Brioche lace is a hybrid of brioche and traditional knit lace, offering up a whole new world of decreases and increases to play with. These magical shaping stitches not only change the shape of the project, but they also help draw lines to create designs.
Lesley Anne Robinson’s Provencal Shawl from Modern Brioche Lace
If you’re familiar with brioche and have worked brioche charts before, some of this might be a review for you. If you’re not familiar with brioche, don’t worry! With some practice, brioche lace will become as natural to you as your usual knitting stitches.
Brioche lace charts vs. written instructions
If you’ve worked traditional knit lace before, it’s possible you already have a preference when it comes to a chart vs. written instructions.
Written instructions for brioche lace can get a bit complex, especially on shaping rows. If you’re using the written instructions, here’s a sample of what you might be dealing with:
Whoa! It can be hard to follow along, so that’s why we have charts. Some knitters might even switch back and forth between written instructions and charts.
Understanding brioche lace charts
A few things that are helpful to know about brioche lace charts:
Deciphering brioche lace symbols
Some brioche lace chart symbols look pretty similar to traditional lace symbols. The symbol for knitting, for example, is usually just a blank white box.
Other symbols, though, are not quite as intuitive if you’re not used to them. Brioche lace has a lot of decrease and increase symbols. For example:
It can be exhausting to glance back and forth to decipher the abbreviations while you’re trying to read the chart, but there are a few things you might notice about symbols to make them easier to read.
Brioche lace increases
For increases, notice that the symbol shows several stitches coming out of one main stitch. That’s a sign that the symbol is for an increase. Take a look at the brkyobrk above, for example. See how it’s like a little umbrella with lots of stitches coming out of it?
Another hint as to which increase you’re using is to count the boxes on the chart.

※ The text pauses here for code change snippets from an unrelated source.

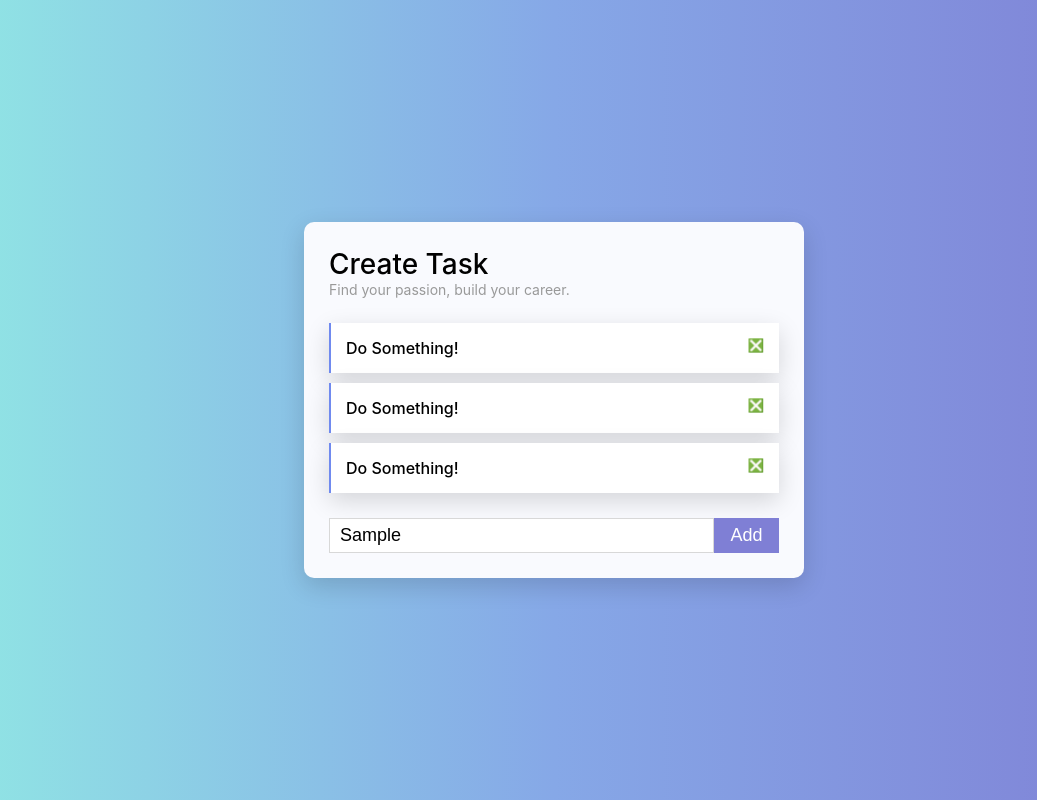
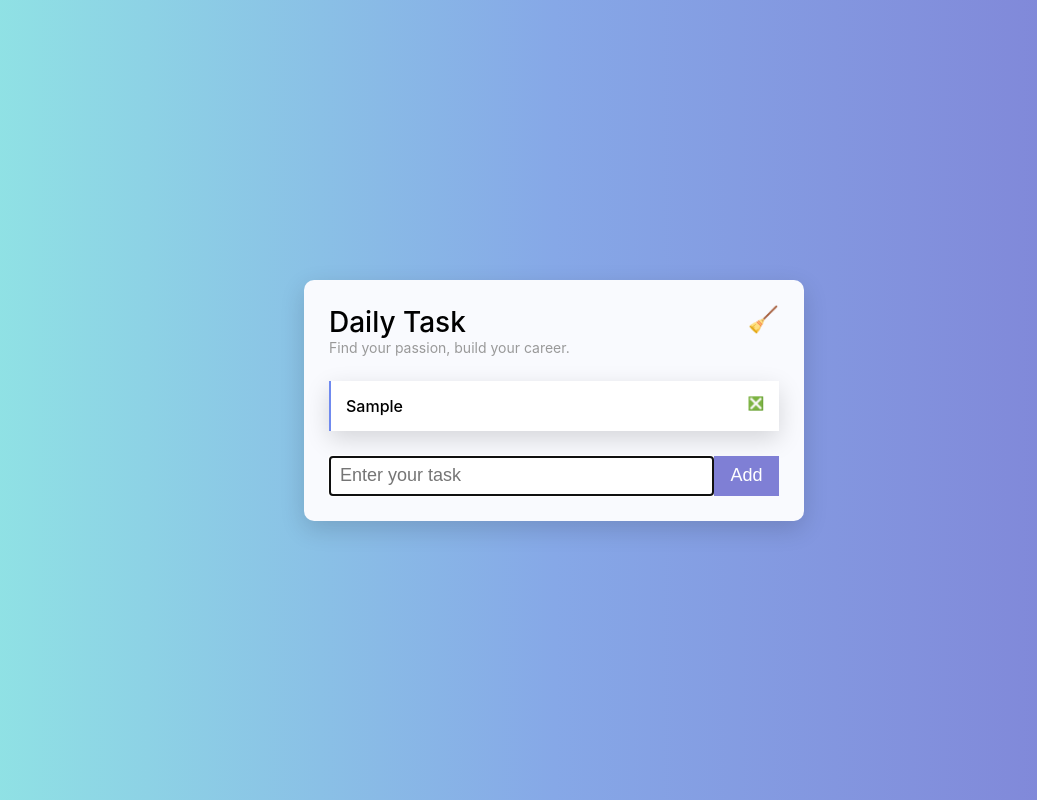
Before and after one commit to likeanewstar/todo-app, a plain HTML site: page index.html in a window 1280 px wide. Both pictures are taken after typing "Sample" into the empty fields and a click on the button "Add". Shown: the whole page, without its empty margins (86-1123 px from the left). Drawn offline with Linux system fonts and the light colour scheme.

Commit message:
스크립트 기능 추가

```diff
--- a/index.html
+++ b/index.html
@@ -1,5 +1,6 @@
 <!DOCTYPE html>
 <html lang="en">
+
 <head>
     <meta charset="UTF-8">
     <meta name="viewport" content="width=device-width, initial-scale=1.0">
@@ -7,11 +8,13 @@
     <link rel="stylesheet" href="style.css">
     <script defer src="main.js"></script>
 </head>
+
 <body>
     <div class="wrap">
         <section class="todo-container">
-            <h1>Create Task</h1>
+            <h1>Daily Task</h1>
             <p>Find your passion, build your career.</p>
+            <button type="button" class="btn-all-clear">🧹</button>
             <div class="todo-list">
                 <div class="todo">
                     <span>Do Something!</span>
@@ -27,9 +30,10 @@
                 </div>
             </div>
             <div class="todo-input">
-                <input type="text" placeholder="Enter Your Task" /><button type="submit">Add</button>
+                <input type="text" placeholder="Enter your task" /><button type="button">Add</button>
             </div>
         </section>
     </div>
 </body>
+
 </html>
--- a/main.js
+++ b/main.js
@@ -1 +1,81 @@
 'use strict';
+
+const todoList = document.querySelector('.todo-list');
+const todoInput = document.querySelector('.todo-input input');
+const addTodoBtn =  document.querySelector('.todo-input button');
+
+// 할 일 추가 기능
+const addTodo = () => {
+    const todoText = todoInput.value;
+
+    if (todoText === '') { // 폼이 비었을 경우 체크
+        return false;
+    } else {
+        const todo = document.createElement('div');
+        todo.setAttribute('class', 'todo');
+        todoList.append(todo)
+
+        const todoSpan = document.createElement('span');
+        todoSpan.textContent = todoText;
+        todo.append(todoSpan);
+
+        const todoBtn = document.createElement('button');
+        todoBtn.setAttribute('type', 'button');
+        todoBtn.setAttribute('class', 'btn-delete');
+        todoBtn.textContent = '❎'
+        todo.append(todoBtn);
+
+        // 입력 후 input 초기화
+        todoInput.value = '';
+        todoInput.focus();
+
+        // 로컬 스토리지에 저장
+        setLS();
+    }
+
+}
+
+// 로컬 스토리지 저장 기능
+const setLS = () => {
+    localStorage.setItem('myList', todoList.innerHTML)
+}
+
+// 로컬 스토리지 불러오기 기능
+const getLS = () => {
+    todoList.innerHTML = localStorage.getItem('myList');
+}
+
+
+// 엔터 클릭 시 할 일 추가
+todoInput.addEventListener('keyup', (e) => {
+    if (e.keyCode === 13) {
+        e.preventDefault();
+        addTodo();
+    }
+})
+
+// Add 버튼 클릭 시 할 일 추가
+addTodoBtn.addEventListener('click', addTodo);
+
+// 삭제 버튼 클릭 시 할일 삭제
+const delTodoBtn = document.querySelector('.todo button');
+
+document.addEventListener('click', (e) => {
+    if(e.target && e.target.classList.contains('btn-delete')) {
+        e.target.parentNode.remove();
+
+        // 로컬 스토리지에 저장
+        setLS();
+    }
+})
+
+// 윈도우 로드 시 저장된 할 일 목록 불러오기
+window.addEventListener('load', getLS)
+
+// 빗자루 버튼 클릭 시 로컬 스토리지 초기화 & 새로고침
+const clearBtn = document.querySelector('.btn-all-clear');
+
+clearBtn.addEventListener('click', () => {
+    localStorage.clear();
+    location.reload();
+})
--- a/style.css
+++ b/style.css
@@ -2,19 +2,21 @@
 
 * {margin: 0; padding: 0;}
 body {font-family: -apple-system, BlinkMacSystemFont, "Segoe UI", Roboto, "Helvetica Neue", Arial, "Noto Sans", sans-serif, "Apple Color Emoji", "Segoe UI Emoji", "Segoe UI Symbol", "Noto Color Emoji"}
+fieldset {border: none;}
+legend {display: none;}
 button {background: none; border: none; cursor: pointer;}
 input {background: #fff; border: 1px solid #d8d8d8;}
+input:focus {outline-width: 1px;}
 
-.wrap {display: flex; justify-content: center; background: #7F7FD5;  /* fallback for old browsers */
-    background: -webkit-linear-gradient(to right, #91EAE4, #86A8E7, #7F7FD5);  /* Chrome 10-25, Safari 5.1-6 */
-    background: linear-gradient(to right, #91EAE4, #86A8E7, #7F7FD5); /* W3C, IE 10+/ Edge, Firefox 16+, Chrome 26+, Opera 12+, Safari 7+ */
-    height: 100vh; overflow-y: auto;}
-.todo-container {margin: auto; padding: 25px; width: 100%; max-width:500px; border-radius: 10px; background: #f9fafe; box-shadow: 0px 8px 24px rgba(0,0,0,0.15); box-sizing: border-box;}
+.wrap {display: flex; justify-content: center; padding: 15px; background: #7F7FD5;  /* fallback for old browsers */ background: -webkit-linear-gradient(to right, #91EAE4, #86A8E7, #7F7FD5);  /* Chrome 10-25, Safari 5.1-6 */ background: linear-gradient(to right, #91EAE4, #86A8E7, #7F7FD5); /* W3C, IE 10+/ Edge, Firefox 16+, Chrome 26+, Opera 12+, Safari 7+ */ height: 100vh; overflow-y: auto; box-sizing: border-box;}
+.todo-container {position: relative; margin: auto; padding: 25px; width: 100%; max-width:500px; border-radius: 10px; background: #f9fafe; box-shadow: 0px 8px 24px rgba(0,0,0,0.15); box-sizing: border-box;}
 .todo-container h1 {font-size: 28px; font-weight: 500;}
 .todo-container p {padding: 0 0 25px; font-size: 14px; color: #999;}
+.todo-container .btn-all-clear {position: absolute; top: 25px; right: 25px; font-size: 25px;}
 .todo-container .todo-list {margin: 0 0 25px;}
 .todo-container .todo {margin: 0 0 10px; padding: 15px; background: #fff; border-left: 2px solid #708aef; box-shadow: 0px 8px 24px rgba(0,0,0,0.15); box-sizing: border-box;}
-.todo-container .todo span {font-weight: 500;}
+.todo-container .todo:after {content: ''; display: block; clear: both;}
+.todo-container .todo span {float:left; max-width: calc(100% - 25px); font-weight: 500;}
 .todo-container .todo button {float: right;}
-.todo-container .todo-input input {padding: 10px; width: calc(100% - 65px); height: 35px; font-size: 18px; box-sizing: border-box; vertical-align: middle;}
-.todo-container .todo-input button {width: 65px; height: 35px; background-color: #7F7FD5; font-size: 18px; color: #fff; font-weight: 500; box-sizing: border-box; vertical-align: middle;}
+.todo-container .todo-input input {padding: 10px; width: calc(100% - 65px); height: 40px; font-size: 18px; box-sizing: border-box; vertical-align: middle;}
+.todo-container .todo-input button {width: 65px; height: 40px; background-color: #7F7FD5; font-size: 18px; color: #fff; font-weight: 500; box-sizing: border-box; vertical-align: middle;}
```
Also changed, not shown: images/preview.jpg (added), 1 other file.
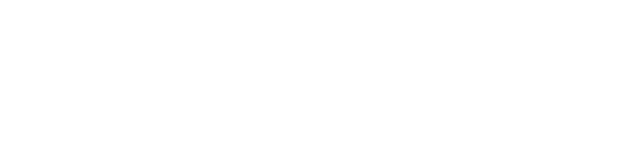
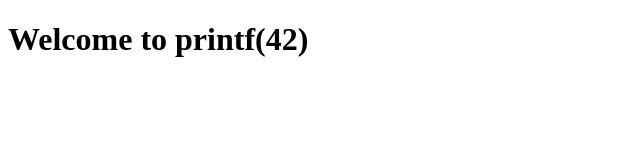
Before and after one commit to printf42/printf42.github.io, a plain HTML site: page index.html in a window 1280 px wide. Shown: the whole page, without its empty margins (0-640 px from the left). Drawn offline with Linux system fonts and the light colour scheme.

Commit message:
Update index.html

```diff
--- a/index.html
+++ b/index.html
@@ -5,6 +5,9 @@
     <title>printf42 Home</title>
   </head>
   <body>
-    <!-- Welcome to printf(42) -->
+    <!-- Main page -->
+    <h1 class="hs-line-14 font-alt mb-50 mb-xs-30">
+      Welcome to printf(42)
+    </h1>
   </body>
 </html>
```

Here we see a brk4st inc at the top of the chart excerpt. That stitch turns one stitch into five stitches, so the symbol takes up five boxes on the chart.
Similarly, the brkyobrk symbol you see in the last row of the chart excerpt turns one stitch into three stitches, so that symbol takes up three boxes on the chart.
Brioche lace decreases
For decreases, many of us mix up right-slanting and left-slanting symbols. But there’s a way to tell the difference without constantly referring to the symbol key. Notice how the brRsl dec shows stitches slanting to the right, while the left-slanting symbol (brLsl dec) shows stitches slanting to the left.
I usually find that after I complete a few rows of the chart, I start to memorize the symbols and stitches without having to look back at the key or the instructions. Just keep knitting until you get the hang of it!
Direction of knitting
Familiarity with symbols is important, but something else that’s equally important is the direction of knitting for a brioche lace chart.
When the chart is in the round, the direction doesn’t change. However, when the chart is in back-and-forth rows, the direction changes depending on which side of the work you’re on.
The chart will usually indicate which side of the row to begin, and some even have helpful little arrows, like this one:
Notice, too, that two rows equals one row. Here, the rows are labeled MS (Main Side) and CS (Contrasting Side). You’ll complete one row with the main color, then slide your work back to where you started to work across with the other color. This chart also specifies which color you’re working with as you begin.
Look out, too, for charts like the one above that have a secret little color coding to help determine which color you’re working with. In this case, the rows that have a white background are worked with MC (Main Color), while the rows with a gray background are worked with CC (Contrasting Color).
Not all charts contain this much information about the side of the work and the color to knit with. Sometimes these rows will alternately be labeled with a and b letters. For example: Row 1a, Row 1b. Row 1a might be worked with the main color, while Row 1b might be worked with the contrasting color. (You might want to jot down a note on your chart so you’ll remember which color to begin with.)